One day you will end up with testing environments and there will be the requirement of setting up the production SharePoint Platform where Security comes in to the scene. Most of the medium and enterprise level organizations having multiple zones and firewalls in-between them which are the general security and industry practices.
So, we as SharePoint People should know some set of Security practices that used often in the industry which are allows to secure our In-House SharePoint Environments. Among those, placing Web Frontend Servers on DMZ is a quite common practice where all the User hits arrives to Frontend Server/s.
Not a Big deal.
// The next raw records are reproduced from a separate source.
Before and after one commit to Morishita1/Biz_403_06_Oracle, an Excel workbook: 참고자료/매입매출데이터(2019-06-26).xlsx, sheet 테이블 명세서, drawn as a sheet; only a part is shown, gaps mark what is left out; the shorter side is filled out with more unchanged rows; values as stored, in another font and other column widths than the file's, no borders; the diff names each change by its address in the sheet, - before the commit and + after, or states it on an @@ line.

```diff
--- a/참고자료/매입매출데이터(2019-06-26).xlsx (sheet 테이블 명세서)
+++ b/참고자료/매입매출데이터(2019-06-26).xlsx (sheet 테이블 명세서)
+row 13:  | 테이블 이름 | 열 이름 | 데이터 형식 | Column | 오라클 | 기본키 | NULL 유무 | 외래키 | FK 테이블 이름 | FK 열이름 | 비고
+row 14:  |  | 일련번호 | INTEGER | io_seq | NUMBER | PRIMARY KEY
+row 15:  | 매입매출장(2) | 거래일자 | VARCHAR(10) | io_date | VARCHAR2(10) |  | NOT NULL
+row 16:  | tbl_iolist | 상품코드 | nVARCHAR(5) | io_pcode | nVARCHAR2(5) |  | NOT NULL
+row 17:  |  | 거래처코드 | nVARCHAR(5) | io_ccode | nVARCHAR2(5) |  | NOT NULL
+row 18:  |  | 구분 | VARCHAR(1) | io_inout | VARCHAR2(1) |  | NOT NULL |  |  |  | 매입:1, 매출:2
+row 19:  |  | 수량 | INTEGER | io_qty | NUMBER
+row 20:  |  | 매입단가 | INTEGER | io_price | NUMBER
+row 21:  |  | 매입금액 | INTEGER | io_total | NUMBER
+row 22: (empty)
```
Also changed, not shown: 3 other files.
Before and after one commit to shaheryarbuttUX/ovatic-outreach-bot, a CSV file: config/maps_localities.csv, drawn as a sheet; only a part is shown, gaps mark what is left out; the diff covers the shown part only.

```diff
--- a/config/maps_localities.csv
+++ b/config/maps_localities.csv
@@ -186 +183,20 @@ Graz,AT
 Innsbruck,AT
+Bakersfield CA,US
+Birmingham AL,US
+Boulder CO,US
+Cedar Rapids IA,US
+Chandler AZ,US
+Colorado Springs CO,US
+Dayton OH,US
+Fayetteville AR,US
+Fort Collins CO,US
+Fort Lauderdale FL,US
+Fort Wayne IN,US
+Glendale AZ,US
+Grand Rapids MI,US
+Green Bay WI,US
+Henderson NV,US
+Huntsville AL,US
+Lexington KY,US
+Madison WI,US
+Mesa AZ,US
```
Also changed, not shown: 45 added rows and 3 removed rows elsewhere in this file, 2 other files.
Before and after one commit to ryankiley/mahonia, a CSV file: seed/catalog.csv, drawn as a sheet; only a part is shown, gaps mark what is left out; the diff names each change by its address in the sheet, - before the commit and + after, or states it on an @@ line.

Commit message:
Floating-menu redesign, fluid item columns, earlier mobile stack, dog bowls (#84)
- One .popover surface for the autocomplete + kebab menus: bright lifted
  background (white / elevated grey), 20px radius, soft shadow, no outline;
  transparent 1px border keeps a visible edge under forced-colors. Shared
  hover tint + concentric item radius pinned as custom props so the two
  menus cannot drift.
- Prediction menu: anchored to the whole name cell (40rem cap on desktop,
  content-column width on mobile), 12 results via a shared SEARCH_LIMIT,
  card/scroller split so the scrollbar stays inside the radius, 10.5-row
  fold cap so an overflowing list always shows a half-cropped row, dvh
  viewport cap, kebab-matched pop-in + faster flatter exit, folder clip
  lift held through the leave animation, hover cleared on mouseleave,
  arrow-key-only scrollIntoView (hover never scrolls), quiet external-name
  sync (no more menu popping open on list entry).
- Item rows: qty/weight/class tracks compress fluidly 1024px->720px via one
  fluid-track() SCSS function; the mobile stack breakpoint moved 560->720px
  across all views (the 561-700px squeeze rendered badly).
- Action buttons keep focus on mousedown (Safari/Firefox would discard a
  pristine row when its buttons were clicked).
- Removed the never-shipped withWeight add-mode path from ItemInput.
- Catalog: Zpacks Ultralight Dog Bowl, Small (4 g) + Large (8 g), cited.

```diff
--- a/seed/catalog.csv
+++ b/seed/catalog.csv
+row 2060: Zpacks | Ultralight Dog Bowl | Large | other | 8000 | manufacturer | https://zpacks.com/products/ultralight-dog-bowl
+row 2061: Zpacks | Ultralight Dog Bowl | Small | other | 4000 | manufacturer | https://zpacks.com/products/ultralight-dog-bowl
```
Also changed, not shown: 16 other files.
There no much of changes in 2013 from SharePoint 2007 or 2010 in Network communications and Protocols perspective it’s still a Web Based .Net Application which depends on SQL Backend Databases and Active Directory/DNS.
This post to elaborate the requirements of Ports between Zones and Servers for SharePoint 2013. this will be applicable for any Multi-Server SharePoint Environment where Firewalls are placed in-between zones.
Normally between DMZ and PRODUCTION there will be a Core Firewall and that’s a known standard practice. This is where you need to allow Inter-Server Communication across SharePoint Servers which are located in different zones or networks. Take below sample scenario.
We got a starter level Three Tier multi Server Farm here. There’s a firewall in-between WFE – APP and AD where we have to open up set of Ports for Inter Server Communications. Let’s assume this is an Intra farm. Intra farm are require quite more ports for various purposes.
In this scenario we need to open several ports in order to allow one tier to talk to other across the Firewall where all the unnecessary ports are blocked unless there is a requirement to open.
Table below has almost everything covered which I use often for most of my scenarios. Make sure that you are opening each Port across each firewall stands between your servers. There may be multiple firewalls sitting here and there for various security aspects so you have to thoroughly analyze the environment first of all else at the last moment a disaster when you start to join Servers and setting up the farm.
Telnet is always a great way of testing communication through Ports across Server. Just use it to try out once you opened the ports.
Also here are some of the key places to read more about understanding SharePoint Server Communications and security hardening. I would highly recommend to refer TechNet at this point where you get everything under one roof.
Planning Security Hardening for SharePoint – http://technet.microsoft.com/en-us/library/cc262849%28v=office.15%29.aspx#UserProfile
SharePoint Guys has done a great article too. This is a very nice overview – http://blogs.msdn.com/b/uksharepoint/archive/2009/01/05/sharepoint-ports-proxies-and-protocols-an-overview-of-farm-communications.aspx